Stepper motor tutorial #2
Coils in a stepper motor, like all inductive components, will produce a voltage spike when the current is abruptly switched off. A common protection against this potentially damagingly high voltage is the freewheeling diode.
A popular but bad circuit design.
This circuit works, and is often used to drive simple inductive devices like relays. However, using this configuration for a stepper motor is a bad idea.
Motion Braking1. When a motor turns it acts as a generator.
2. When a generator is short circuited, the generator acts as a brake.
3. The diodes act as short circuits when the motor is turning.
This simple fact is easily demonstrated by turning an open circuit a stepper motor by hand, then short circuiting all the windings and turning the motor again. The torque required increases dramatically. This is just one extra load your motor will have to drive if you use the above circuit.
Drive BrakingAnother braking action comes from the fact that the coils are center taped. When a drive signal is applied, a freewheeling diode prevents the rapid rise of the magnetic fields by short circuiting the opposite half of the coil. The diodes allow the induced EMF to become a induced current with a magnetic field of its own. This momentary magnetic field is opposite in polarity and therefore preventing the rise of the intended field. This once again reduces usable torque, increases power consumption and places a larger load on the drive electronics.
Having said all this, many people still use this flawed design.
A simple solution to the problem is shown above.
The voltage of the Zener diode is chosen to be at least as high as the supply voltage. C1 is there because zeners tend to be a little noisy.One zener, capacitor circuit can be used for coil 1 and coil 2. D1 and D2 are allowed to suppress voltages only when they exceed twice the supply voltage.
No Drive BrakingA applied drive current can only generate a maximum voltage, in the opposite half of the coil, equal to the supply voltage. Because the requirement for currents to flow through D1 or D2 is twice the supply voltage, no drive braking occurs.
No Motion BrakingThe generator effect of a motor turning at speed A, cannot exceed the voltage required to drive the same motor to speed A. Therefore motion braking can only occur if the Zener diode has a voltage of less than the supply voltage.
Good fly back protectionIn fly back circuits, voltages far exceeding the supply voltage can be generated. It is because of the ability of the fly back EMF to rise above the supply voltage, that the fly back protection is easily clamped by the zener diode.

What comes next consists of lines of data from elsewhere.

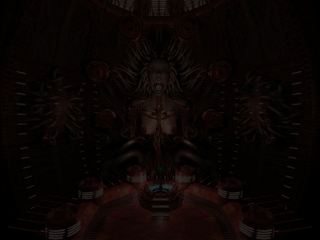
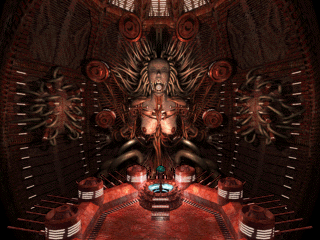
When detecting Dorothy room, brighten the capture instead of darkening the reference

diff --git a/src/game/console.rs b/src/game/console.rs
@@ -3,6 +3,7 @@ use std::fs::File;
 use std::path::{Path, PathBuf};
 
 use anyhow::{bail, Result};
+use opencv::core::min as cv_min;
 use opencv::prelude::*;
 use opencv::imgcodecs::{IMREAD_GRAYSCALE, imread};
 use opencv::videoio::VideoCapture;
@@ -195,7 +196,20 @@ impl ConsoleGame {
 
         let mut best_match = None;
         for (dest_map, dest_room, reference_image) in &self.current_links {
-            let score = reference_image.match_score(&capture)?;
+            let score = if *dest_map == Map::MushroomTower && *dest_room == 7 {
+                // the background displayed in this room is a darkened version of the actual
+                // background image, and our matching algorithm has trouble with very dark images
+                // anyway, so we need to brighten the capture image for comparison
+                let mut brightened = Mat::default();
+                trans_capture.convert_to(&mut brightened, -1, 5.0, 0.0)?;
+                let mut clipped = Mat::default();
+                cv_min(&brightened, &1.0, &mut clipped)?;
+                let masked = self.hud_mask.mask(&clipped)?;
+                reference_image.match_score(&masked)?
+            } else {
+                reference_image.match_score(&capture)?
+            };
+
             if score > MATCH_THRESHOLD {
                 // if one of the matches is the expected next room, always take that one
                 let route_match = match route_hint {
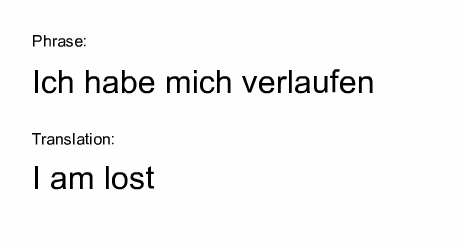
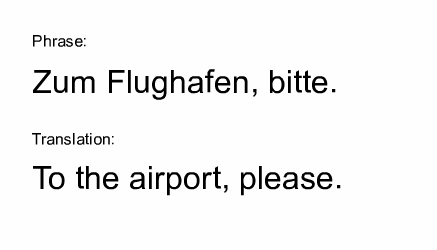
Add French translations to the list. Temporary fast tweeting for testing purposes.

diff --git a/src/index.js b/src/index.js
@@ -3,9 +3,10 @@ const fs = require('fs');
 const Jimp = require('jimp');
 const twitter = require('./twit');
 const utils = require('./utils');
+const languagesMap = require('./languages');
 
-const PPC = 20; // pixels per characters
-const INTERVAL_SECONDS = 7200;
+const PPC = 19; // pixels per characters
+const INTERVAL_SECONDS = 720;
 const IMAGE_PATH = 'media.png'; // image to be created and tweeted
 
 let lastTweet = {
@@ -58,14 +59,19 @@ const getRandomTranslation = data => new Promise((resolve, reject) => {
     return resolve(translation);
   }
 
-  console.log('Tweet is the same, getting a new one...');
-  return getRandomTranslation(data);
+  return tweetATranslation();
 });
+
+const chooseLanguage = () => {
+  const lang = languagesMap[Math.floor(Math.random() * languagesMap.length)];
+  return lang;
+}
 
 const tweetATranslation = () => {
   console.log('About to tweet at', new Date().toString());
-  const lang = 'de';
-  utils.readJSON(`./data/${lang}.json`)
+  const lang = chooseLanguage();
+
+  utils.readJSON(`./data/${lang.filename}`)
     .then(getRandomTranslation)
     .then(calculateImageSize)
     .then(data => writePicture(data.translation, data.size))
@@ -80,7 +86,7 @@ const tweetATranslation = () => {
 console.log(`Starting Twitter Bot 🤖`);
 
 // Kick it off!
-//setInterval(tweetATranslation, INTERVAL_SECONDS * 1000);
-//tweetATranslation();
+setInterval(tweetATranslation, INTERVAL_SECONDS * 1000);
+tweetATranslation();
 
 //twitter.deleteAllTweets();

diff --git a/src/twit.js b/src/twit.js
@@ -36,7 +36,7 @@ const deleteAllTweets = (data) => {
 
 const postWithMedia = data => {
   const b64 = fs.readFileSync(data.path, { encoding: 'base64' });
-  const flag = data.lang === 'de' ? '🇩🇪' : '🇫🇷';
+  const flag = data.lang.flag;
   const status = `${flag} ${data.translation.translation.original}`;
 
   Twitter.post('media/upload', {

diff --git a/src/languages.js b/src/languages.js
@@ -1,0 +1,12 @@
+const languagesMap = [
+  {
+    filename: 'de.json',
+    label: 'German',
+    flag: '🇩🇪',
+  },{
+    filename: 'fr.json',
+    label: 'French',
+    flag: '🇫🇷'
+}];
+
+module.exports = languagesMap;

One thing to remember is that the fly back current, however short lived is equal to the drive current. D1,D2 and most importantly ZD1 will have to dissipate some power.
Simpler Smart brakes
At first glance the above circuit would not work for fly back suppression.
A self induced EMF in Coil 1A generated when Q1 switches off, would result in a rapidly rising collector voltage in Q1. D1 is not forward biased so how does the circuit protect Q1 from the back EMF?
The answer is that D2 is the one protecting Q1. The stepper motor winding is center tapped and any rise in Q1 collector voltage is accompanied with a fall in Q2's collector voltage. When Q2's collector voltage falls below ground, D2 is forward biased. The maximum voltage across the transistors is slightly more than twice the supply(depending on the efficiency of the steppers magnetic circuitry. In practice some BJT transistors like the TIP102 family are produced with the diodes within, and almost all MOSFETs come with the diodes as standard.
The circuit behaves in a similar fashion to the previous one in that the diodes are only forward biased once a drive transistors collector voltage exceeds twice the supply voltage. One difference is that the EMF is clamped back into the opposite coil. This will result in a slower falling magnetic field.
A topic to be investigated. Watch this space.
Forward to stepper inductance effects